On the other hand, I was also able to reproduce it on my personal Pi 2 with latest Raspbian and Mono This is a four core machine and here it was also pretty easy to generate the NREs.

The attached sample application, starts a new non-recurring timer. In the timer callback we call some other callbacks that took a random duration to execute (simulated). We then calculate the due time to the next second tick and restart the timer again.

The output from our embedded systems looks like:

0:   10:08:26.823
0:   10:08:26.998
0:   10:08:27.049
0:   10:08:28.001
0:   10:08:29.003
X: System.NullReferenceException: Object reference not set to an instance of an object
   at TimerTest.DefaultTimeProvider._RestartTimer (TimeSpan dueTime) in <filename unknown>:line 0
2:   10:08:32.514
2:   10:08:33.001

There are some curious things to note.

- If I increase the Thread.Sleep(3000) in Program.cs to say 10000 ms, I can no longer reproduce the behavior.
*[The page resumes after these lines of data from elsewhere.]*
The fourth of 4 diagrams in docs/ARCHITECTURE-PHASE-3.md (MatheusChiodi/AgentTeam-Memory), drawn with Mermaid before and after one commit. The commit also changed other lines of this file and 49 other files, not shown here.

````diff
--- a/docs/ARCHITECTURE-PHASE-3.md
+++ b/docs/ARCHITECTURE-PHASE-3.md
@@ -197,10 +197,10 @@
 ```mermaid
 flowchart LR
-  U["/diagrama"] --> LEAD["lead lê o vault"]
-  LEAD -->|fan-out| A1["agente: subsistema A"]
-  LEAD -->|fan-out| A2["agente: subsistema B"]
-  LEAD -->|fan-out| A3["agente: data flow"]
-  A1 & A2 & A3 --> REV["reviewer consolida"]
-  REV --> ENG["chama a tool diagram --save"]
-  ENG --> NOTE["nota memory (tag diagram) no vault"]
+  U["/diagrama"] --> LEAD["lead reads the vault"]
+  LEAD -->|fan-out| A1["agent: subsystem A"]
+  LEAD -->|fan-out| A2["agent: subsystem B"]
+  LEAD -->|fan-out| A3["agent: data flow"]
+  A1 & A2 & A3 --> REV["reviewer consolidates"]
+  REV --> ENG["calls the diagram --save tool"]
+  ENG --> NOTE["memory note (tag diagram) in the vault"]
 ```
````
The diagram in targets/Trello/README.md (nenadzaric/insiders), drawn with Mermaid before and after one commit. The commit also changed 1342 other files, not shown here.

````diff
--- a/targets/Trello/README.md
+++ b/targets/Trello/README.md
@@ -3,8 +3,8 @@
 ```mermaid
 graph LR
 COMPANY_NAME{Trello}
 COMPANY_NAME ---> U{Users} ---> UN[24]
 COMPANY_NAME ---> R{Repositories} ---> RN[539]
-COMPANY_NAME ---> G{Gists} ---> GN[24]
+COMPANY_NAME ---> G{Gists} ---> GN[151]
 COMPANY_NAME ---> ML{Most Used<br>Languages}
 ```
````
- If I allocate some more objects, for example output more diagnostic information onto the console, I'm no longer able to reproduce it.

- If I add another Thread.Sleep(3000) after provider.Dispose() in Program.cs to give the current timer some time to dispose, before the next timer is started, I no longer see the NRE. My feeling is that this comes from exactly this situation. One timer is disposed, while another timer is started.

- If I let my program run longer, the NRE doesn't show up anymore. If I get a NRE then it happens in the first or second loop of _RunTimer().

Hopefully, this helps someone.
Comment 20 Olaf Kober 2016-01-19 09:21:53 UTC
Created attachment 14625 [details]
Comment 21 Olaf Kober 2016-02-12 09:23:11 UTC
I have to say that my test sample that I wrote to reproduce my initial issue is *incorrect* and contains a race condition that shows a NRE, but this has nothing to do with a potential Mono bug.

It's a race condition in the test code itself. Field mTimer might not be set before the first initial timer callback is called (this is invoked immediately by specifying 0).
Comment 22 Ludovic Henry 2017-07-12 23:13:39 UTC
Can you still reproduce with latest version of mono? If you can, please reopen and provide a complete repro case. Thank you